1st100Hz + 10Hz = 110Hz100Hz x 1.1 = 110Hz
2nd110Hz + 10Hz = 120Hz110Hz x 1.1 = 121Hz
3rd120Hz + 10Hz = 130Hz121Hz x 1.1 = 133.1Hz
4th130Hz + 10Hz = 140Hz133.1Hz x 1.1 = 146.4Hz
5th140Hz + 10Hz = 150Hz146.4Hz x 1.1 = 161.1Hz
nth nth = 100 + (n x 10)nth = 100 x 1.1n
10th190Hz + 10Hz = 200Hz235.8Hz x 1.1 = 259.4Hz

Each octave is divided into 1,200 cents on the assumption that there are twelve equal semitones per octave, and one hundred equal cents per semitone. The word "equal" here denotes geometric rather than arithmetic equality - that is, a common ratio rather than a common difference, as Table 1 makes clear. Consider an octave between 100Hz and 200Hz in which there are ten arithmetically equal divisions, each of 10Hz, and compare it with the octave between 200Hz and 400Hz in which twenty such divisions occur. It is obvious that an arithmetic sequence will have an increasing number of divisions in each higher octave.

The case with geometric divisions is different. If we choose a ratio of 1.1, ten such divisions above 100Hz gives a frequency of 259.4Hz, and ten more divisions will produce a frequency of

259.4 x ( 259.4 / 100 ) = 672.7Hz

The ratio that gives twelve equal divisions in an octave is the twelfth root of two:

 =1 semitone
Or s x s x s x s x s x s x s x s x s x s x s x s=2

Similarly, if we now divide each s into one hundred geometrically equal divisions, we have:

or 2-1200=1.00057779...
 =1 cent

A few moments spent with pencil, paper and calculator will clarify these facts. The notes of the equal-tempered scale are then 100 cents apart, as Table 2 shows reading bottom to top:

Note¢ to previous¢ to Root

Finally, as a useful reference, here are the most common musical intervals expressed as ratios and as cents. The examples given are only approximate on an equal-tempered instrument, especially the tones and semitones, but serve to illustrate the musical effect. The last column (Equal Tempered Cents) give the closest available interval on the equal-tempered scale.

Interval Ratio Cents ExampleET Cents
Unison1:10C - C0
Octave2:11200C - C'1200
Perfect Fifth3:2702C - G700
Perfect Fourth4:3498 C - F500
Major Sixth5:3884C - A900
Major Third5:4386C - E400
Minor Seventh7:4969C - Bb1000
Major Tone9:8204( C - D )200
Minor Tone10:9182( C - D )200
Major Semitone16:15112( C - C# )100
Minor Semitone17:16105( C - C# )100

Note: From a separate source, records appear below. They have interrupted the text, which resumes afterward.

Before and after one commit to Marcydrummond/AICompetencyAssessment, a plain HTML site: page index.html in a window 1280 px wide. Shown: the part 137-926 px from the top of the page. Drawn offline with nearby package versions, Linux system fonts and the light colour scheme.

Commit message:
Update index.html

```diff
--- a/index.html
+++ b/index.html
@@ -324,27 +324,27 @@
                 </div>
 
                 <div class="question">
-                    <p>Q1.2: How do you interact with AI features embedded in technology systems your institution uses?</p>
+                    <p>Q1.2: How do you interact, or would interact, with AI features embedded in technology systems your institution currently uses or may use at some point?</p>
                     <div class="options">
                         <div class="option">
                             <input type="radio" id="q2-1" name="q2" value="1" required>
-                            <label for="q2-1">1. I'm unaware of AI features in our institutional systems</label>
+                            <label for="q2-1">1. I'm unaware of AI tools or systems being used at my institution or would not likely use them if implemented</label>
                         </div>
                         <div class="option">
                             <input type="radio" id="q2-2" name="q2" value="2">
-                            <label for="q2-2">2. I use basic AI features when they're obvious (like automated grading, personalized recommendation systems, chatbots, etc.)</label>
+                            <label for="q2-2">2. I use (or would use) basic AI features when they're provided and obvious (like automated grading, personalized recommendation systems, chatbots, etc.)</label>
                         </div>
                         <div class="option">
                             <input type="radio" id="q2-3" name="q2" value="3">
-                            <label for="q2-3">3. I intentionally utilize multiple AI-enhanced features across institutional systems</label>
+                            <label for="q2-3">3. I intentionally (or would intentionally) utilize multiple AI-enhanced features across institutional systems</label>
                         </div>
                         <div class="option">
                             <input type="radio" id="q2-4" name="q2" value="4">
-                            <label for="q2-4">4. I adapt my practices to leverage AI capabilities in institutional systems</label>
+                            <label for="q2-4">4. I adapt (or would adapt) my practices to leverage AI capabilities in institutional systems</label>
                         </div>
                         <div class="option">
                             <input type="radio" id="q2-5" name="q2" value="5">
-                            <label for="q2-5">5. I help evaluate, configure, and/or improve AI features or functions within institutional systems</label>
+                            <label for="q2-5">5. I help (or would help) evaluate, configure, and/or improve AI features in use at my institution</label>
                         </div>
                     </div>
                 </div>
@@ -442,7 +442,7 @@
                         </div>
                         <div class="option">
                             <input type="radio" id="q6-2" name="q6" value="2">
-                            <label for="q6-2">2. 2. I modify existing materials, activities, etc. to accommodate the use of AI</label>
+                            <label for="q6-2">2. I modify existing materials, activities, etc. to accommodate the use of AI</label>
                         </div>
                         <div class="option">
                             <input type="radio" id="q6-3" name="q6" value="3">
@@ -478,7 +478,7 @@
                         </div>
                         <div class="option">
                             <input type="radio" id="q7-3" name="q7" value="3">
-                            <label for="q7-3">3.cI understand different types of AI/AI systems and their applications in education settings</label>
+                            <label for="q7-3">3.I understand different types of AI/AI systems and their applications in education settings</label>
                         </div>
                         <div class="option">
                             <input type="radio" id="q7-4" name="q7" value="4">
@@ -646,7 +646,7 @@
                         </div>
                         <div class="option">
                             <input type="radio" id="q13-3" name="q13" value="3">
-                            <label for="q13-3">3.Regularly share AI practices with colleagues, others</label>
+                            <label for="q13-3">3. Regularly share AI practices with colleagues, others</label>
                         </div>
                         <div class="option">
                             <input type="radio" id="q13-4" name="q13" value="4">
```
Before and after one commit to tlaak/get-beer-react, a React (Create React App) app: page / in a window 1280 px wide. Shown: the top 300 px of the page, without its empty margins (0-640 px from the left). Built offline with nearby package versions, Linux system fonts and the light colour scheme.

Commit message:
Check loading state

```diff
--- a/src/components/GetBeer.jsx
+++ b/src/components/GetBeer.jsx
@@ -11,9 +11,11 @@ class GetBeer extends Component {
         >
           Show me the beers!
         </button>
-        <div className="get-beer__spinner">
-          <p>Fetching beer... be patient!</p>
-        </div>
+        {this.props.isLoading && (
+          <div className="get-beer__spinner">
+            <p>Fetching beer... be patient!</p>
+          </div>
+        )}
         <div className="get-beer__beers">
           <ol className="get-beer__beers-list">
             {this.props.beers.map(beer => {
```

From this can be seen the usefulness of cents in appreciating the relative size of intervals, something difficult or impossible to ascertain from a ratio. It is also obvious that neither the equal-tempered semitone of 100 cents nor the equal-tempered tone of 200 cents bear any simple relationship to the natural intervals in the Chord of Nature.

- Taken from Appendix K of EarthSong